THE PROBLEM
Could you filter the records below and return each line that holds "produce"?

ENTRIES PROVIDED
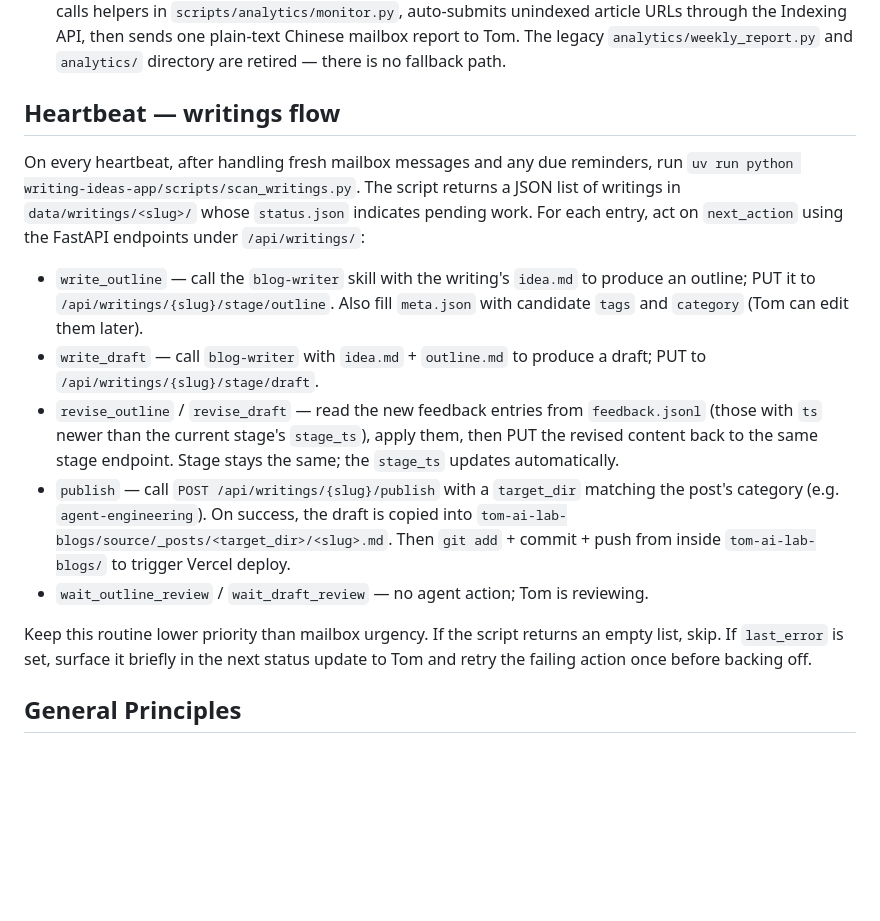
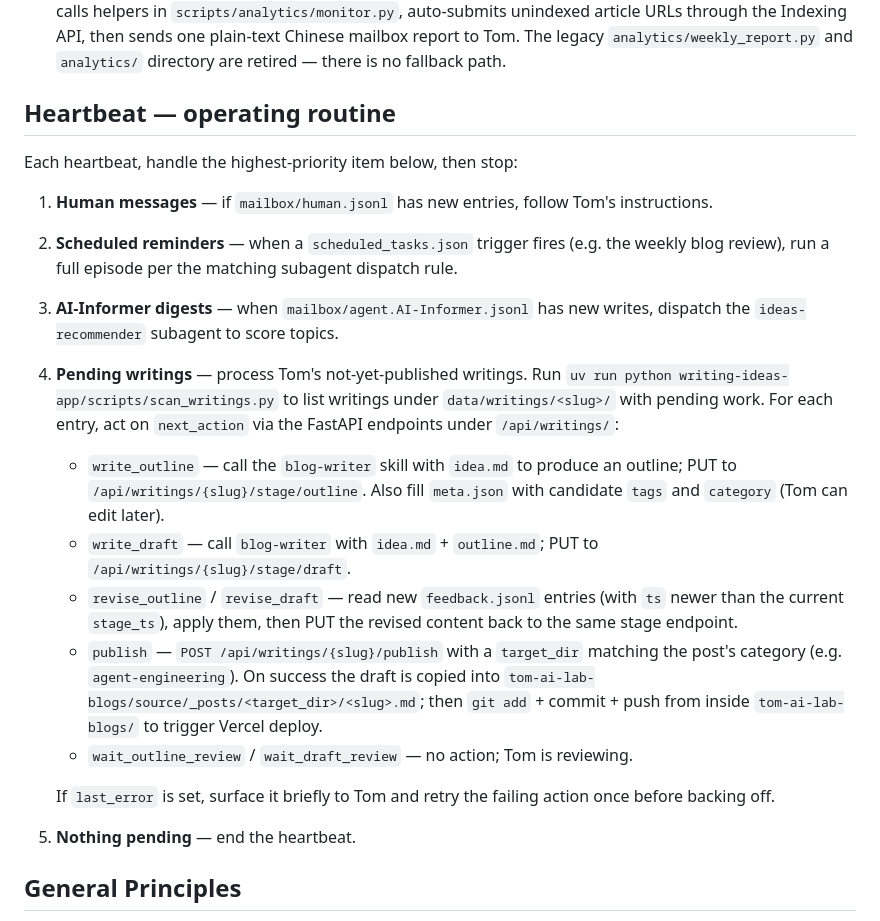
Before and after one commit to Tom-0727/tom-blogs-manager, a Markdown page: CLAUDE.md, the part around the change. Drawn GitHub-style; blank space fills up the shorter version.

Commit message:
Restructure heartbeat routine with explicit priority order
Replace 'Heartbeat — writings flow' with 'Heartbeat — operating routine'
that ranks Human → Scheduled → AI-Informer → Pending writings → Stop,
folding the writings next_action details under item 4.

Co-Authored-By: Claude Opus 4.7 <noreply@anthropic.com>

```diff
--- a/CLAUDE.md
+++ b/CLAUDE.md
@@ -125,17 +125,22 @@ Message Style:
 
 - **Blog Weekly Reporter (`.claude/agents/blog-weekly-reporter.md`)** — when the `scheduled_tasks.json` weekly trigger 「博客周度数据复盘」 fires (Monday morning, Singapore time), dispatch the `blog-weekly-reporter` subagent. Do not generate the report or call analytics APIs from the main agent. The subagent calls helpers in `scripts/analytics/monitor.py`, auto-submits unindexed article URLs through the Indexing API, then sends one plain-text Chinese mailbox report to Tom. The legacy `analytics/weekly_report.py` and `analytics/` directory are retired — there is no fallback path.
 
-## Heartbeat — writings flow
+## Heartbeat — operating routine
 
-On every heartbeat, after handling fresh mailbox messages and any due reminders, run `uv run python writing-ideas-app/scripts/scan_writings.py`. The script returns a JSON list of writings in `data/writings/<slug>/` whose `status.json` indicates pending work. For each entry, act on `next_action` using the FastAPI endpoints under `/api/writings/`:
+Each heartbeat, handle the highest-priority item below, then stop:
 
-- `write_outline` — call the `blog-writer` skill with the writing's `idea.md` to produce an outline; PUT it to `/api/writings/{slug}/stage/outline`. Also fill `meta.json` with candidate `tags` and `category` (Tom can edit them later).
-- `write_draft` — call `blog-writer` with `idea.md` + `outline.md` to produce a draft; PUT to `/api/writings/{slug}/stage/draft`.
-- `revise_outline` / `revise_draft` — read the new feedback entries from `feedback.jsonl` (those with `ts` newer than the current stage's `stage_ts`), apply them, then PUT the revised content back to the same stage endpoint. Stage stays the same; the `stage_ts` updates automatically.
-- `publish` — call `POST /api/writings/{slug}/publish` with a `target_dir` matching the post's category (e.g. `agent-engineering`). On success, the draft is copied into `tom-ai-lab-blogs/source/_posts/<target_dir>/<slug>.md`. Then `git add` + commit + push from inside `tom-ai-lab-blogs/` to trigger Vercel deploy.
-- `wait_outline_review` / `wait_draft_review` — no agent action; Tom is reviewing.
+1. **Human messages** — if `mailbox/human.jsonl` has new entries, follow Tom's instructions.
+2. **Scheduled reminders** — when a `scheduled_tasks.json` trigger fires (e.g. the weekly blog review), run a full episode per the matching subagent dispatch rule.
+3. **AI-Informer digests** — when `mailbox/agent.AI-Informer.jsonl` has new writes, dispatch the `ideas-recommender` subagent to score topics.
+4. **Pending writings** — process Tom's not-yet-published writings. Run `uv run python writing-ideas-app/scripts/scan_writings.py` to list writings under `data/writings/<slug>/` with pending work. For each entry, act on `next_action` via the FastAPI endpoints under `/api/writings/`:
+   - `write_outline` — call the `blog-writer` skill with `idea.md` to produce an outline; PUT to `/api/writings/{slug}/stage/outline`. Also fill `meta.json` with candidate `tags` and `category` (Tom can edit later).
+   - `write_draft` — call `blog-writer` with `idea.md` + `outline.md`; PUT to `/api/writings/{slug}/stage/draft`.
+   - `revise_outline` / `revise_draft` — read new `feedback.jsonl` entries (with `ts` newer than the current `stage_ts`), apply them, then PUT the revised content back to the same stage endpoint.
+   - `publish` — `POST /api/writings/{slug}/publish` with a `target_dir` matching the post's category (e.g. `agent-engineering`). On success the draft is copied into `tom-ai-lab-blogs/source/_posts/<target_dir>/<slug>.md`; then `git add` + commit + push from inside `tom-ai-lab-blogs/` to trigger Vercel deploy.
+   - `wait_outline_review` / `wait_draft_review` — no action; Tom is reviewing.
 
-Keep this routine lower priority than mailbox urgency. If the script returns an empty list, skip. If `last_error` is set, surface it briefly in the next status update to Tom and retry the failing action once before backing off.
+   If `last_error` is set, surface it briefly to Tom and retry the failing action once before backing off.
+5. **Nothing pending** — end the heartbeat.
 
 ## General Principles
 
```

SOLUTION TO THE PROBLEM
-- `write_outline` — call the `blog-writer` skill with the writing's `idea.md` to produce an outline; PUT it to `/api/writings/{slug}/stage/outline`. Also fill `meta.json` with candidate `tags` and `category` (Tom can edit them later).
-- `write_draft` — call `blog-writer` with `idea.md` + `outline.md` to produce a draft; PUT to `/api/writings/{slug}/stage/draft`.
+   - `write_outline` — call the `blog-writer` skill with `idea.md` to produce an outline; PUT to `/api/writings/{slug}/stage/outline`. Also fill `meta.json` with candidate `tags` and `category` (Tom can edit later).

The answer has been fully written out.